**Work task:** Searching the material below, find each line that includes the word "color", and copy it.

**Dataset records:**
---*---
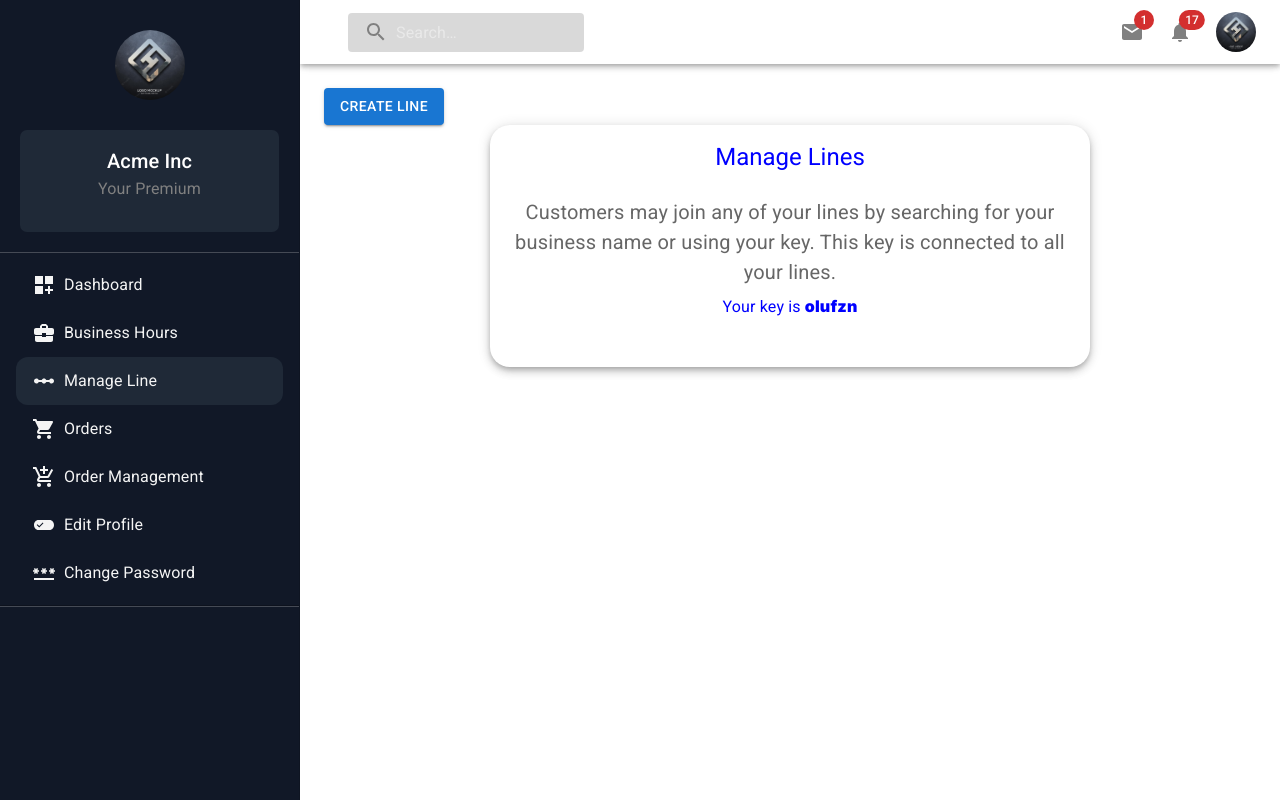
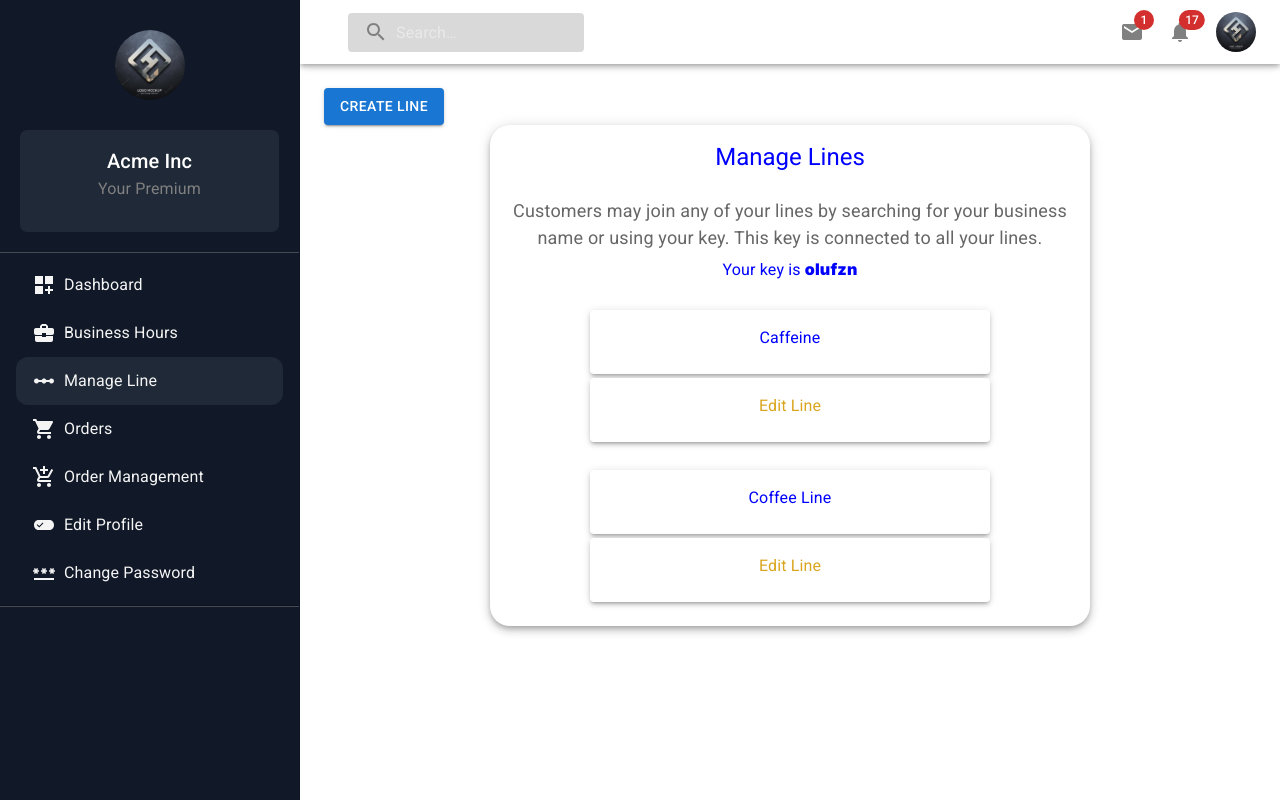
Before and after one commit to Efiamotu-1/qolom, a React (Create React App) app: page /admin/manageline in a window 1280 px wide. Built offline with nearby package versions, Linux system fonts and the light colour scheme.

Commit message:
new changes

```diff
--- a/src/Admin/ManageLine.js
+++ b/src/Admin/ManageLine.js
@@ -148,7 +148,7 @@ export default function CreateLine() {
         <Typography variant="h5" color="blue" align="center">Manage Lines</Typography>
         <br/>
       <Typography
-            sx={{ fontSize: 20, textAlign :  'center' }}
+            sx={{ fontSize: 18, textAlign :  'center' }}
             color="text.secondary"
             align="center"
             gutterBottom
@@ -160,10 +160,31 @@ export default function CreateLine() {
         Your key is <span style={{fontWeight : 'bold'}}>{key}</span>
       </Typography>
           <br/>
-
+    <Card sx={{width : 400, margin : 'auto', my : 0.5}} elevation={3}>
+      <CardContent>
+        <Typography align="center" color="blue">Caffeine</Typography>
+      </CardContent>
+    </Card>
+    <Card sx={{width : 400, margin : 'auto'}} elevation={3}>
+    <CardContent>
+        <Typography align="center" color="goldenrod">Edit Line</Typography>
+      </CardContent>
+    </Card>
+    <br/>
+    <Card sx={{width : 400, margin : 'auto', my : 0.5}} elevation={3}>
+    <CardContent>
+        <Typography align="center" color ="blue">Coffee Line</Typography>
+      </CardContent>
+    </Card>
+    <Card sx={{width : 400, margin : 'auto'}} elevation={3}>
+    <CardContent>
+        <Typography align="center" color="goldenrod">Edit Line</Typography>
+      </CardContent>
+    </Card>
       </CardContent>
 
-    </Card>
+      </Card>
+
         </Grid>
         </Grid>
 
```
---*---
**Result of the task:**
         <Typography variant="h5" color="blue" align="center">Manage Lines</Typography>
             color="text.secondary"
+        <Typography align="center" color="blue">Caffeine</Typography>
+        <Typography align="center" color="goldenrod">Edit Line</Typography>
+        <Typography align="center" color ="blue">Coffee Line</Typography>
+        <Typography align="center" color="goldenrod">Edit Line</Typography>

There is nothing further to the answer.